In honor of World Red Cross Day (5/8) and International Nurse Appreciation Day (5/12), we want to highlight the innumerable benefits and (relatively!) painless process of giving blood. To locate a blood drive near you, please visit the Red Cross’s blood drive finder.
While there are feel-good benefits of giving back by donating blood, blood donations are also vital for our healthcare system. They are essential for emergency rooms treating trauma patients, as well as for medical facilities performing surgeries and transplants, or treating blood disorders and cancers. One single blood donation supplies enough blood for between 1 and 4 patients.

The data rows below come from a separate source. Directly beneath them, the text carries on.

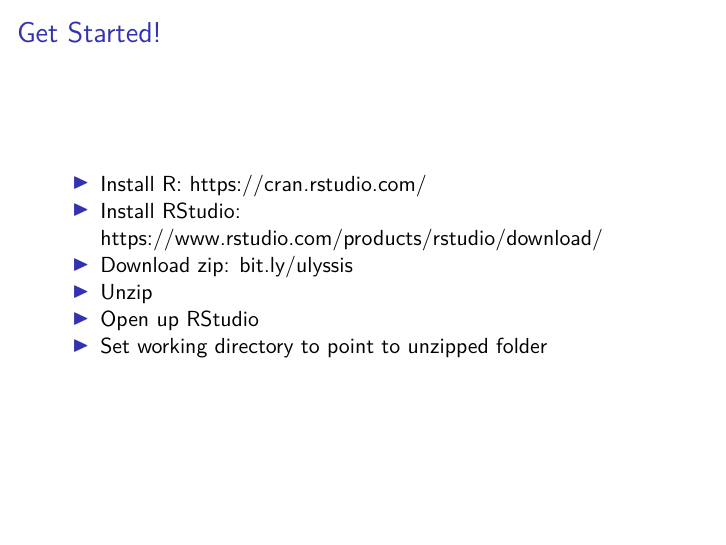
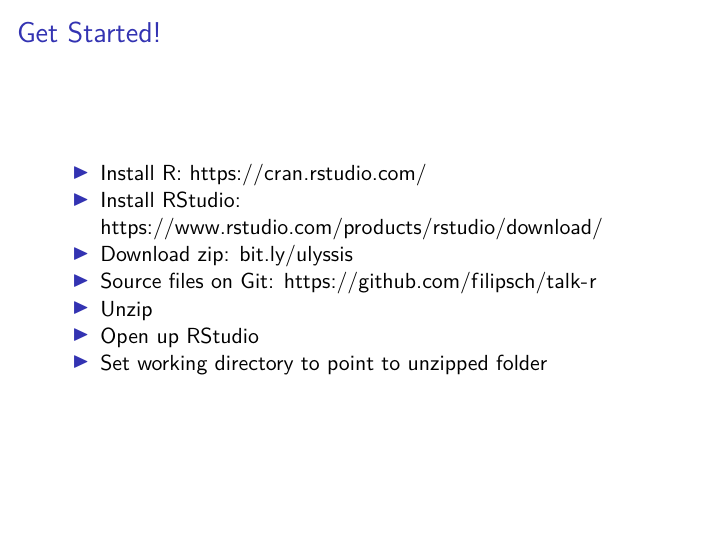
Before and after one commit to filipsch/workshops, an R Markdown document (intro.Rmd): page 5 of 5. Rendered offline with R 4.5, knitr and Pandoc, then LaTeX, with nearby package versions.

Commit message:
update intro

```diff
--- a/intro.Rmd
+++ b/intro.Rmd
@@ -36,6 +36,7 @@
 - Install R: https://cran.rstudio.com/
 - Install RStudio: https://www.rstudio.com/products/rstudio/download/
 - Download zip: [bit.ly/ulyssis](https://bit.ly/ulyssis)
+- Source files on Git: https://github.com/filipsch/talk-r
 - Unzip
 - Open up RStudio
 - Set working directory to point to unzipped folder
```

When donating blood, you can choose between a “whole blood donation” (which includes all red cells, plasma, and platelets), or an “apheresis donation”, (which includes only one component of your blood, with the rest being returned to your body). You can donate blood every 8 weeks, up to 6 times a year.
Doctors and Nurse Practitioners at the donation site will screen you for the following criteria:
- You must be 18 years old or have parental permission if you’re 16 or 17. There is no age cap for donors.
- You must weigh 120 pounds or more.
- You need a valid driver’s license or a passport for identification.
- You must be free of any major organ disease, including heart disease, lung disease and bleeding tendencies.
- You must not be taking antibiotics or other supplements that could influence the donation.
- You must wait 12 months if you have gotten a tattoo in a state that does not regulate tattoo facilities, including the District of Columbia, Georgia, Idaho, Maryland, Massachusetts, Nevada, New Hampshire, New York, Pennsylvania, Utah and Wyoming.
The entire process of giving blood takes less than one hour. You will first meet with a nurse practitioner for a quick physical examination and blood pressure check. They will then insert the needle and draw your blood into vials. The usual donation volume is approximately 1 pint. Following the blood draw your nurse will encourage you to sit for 10-15 minutes and have a small snack or drink to ensure you don’t leave feeling lightheaded.
While you might feel a small, uncomfortable prick when the needle is inserted, you shouldn’t feel any pain while the blood is being drawn. If you are concerned about pain after the procedure you might consider taking an over-the-counter pain reliever to manage the soreness. There’s a slight chance that you will experience weakness in the arm blood was drawn from, so try to avoid physical activity or heavy lifting for the next few hours.
There is always a need for blood donors in this country! Your donation can save a life, so talk to your doctor about your individual health situation if you wish to give blood.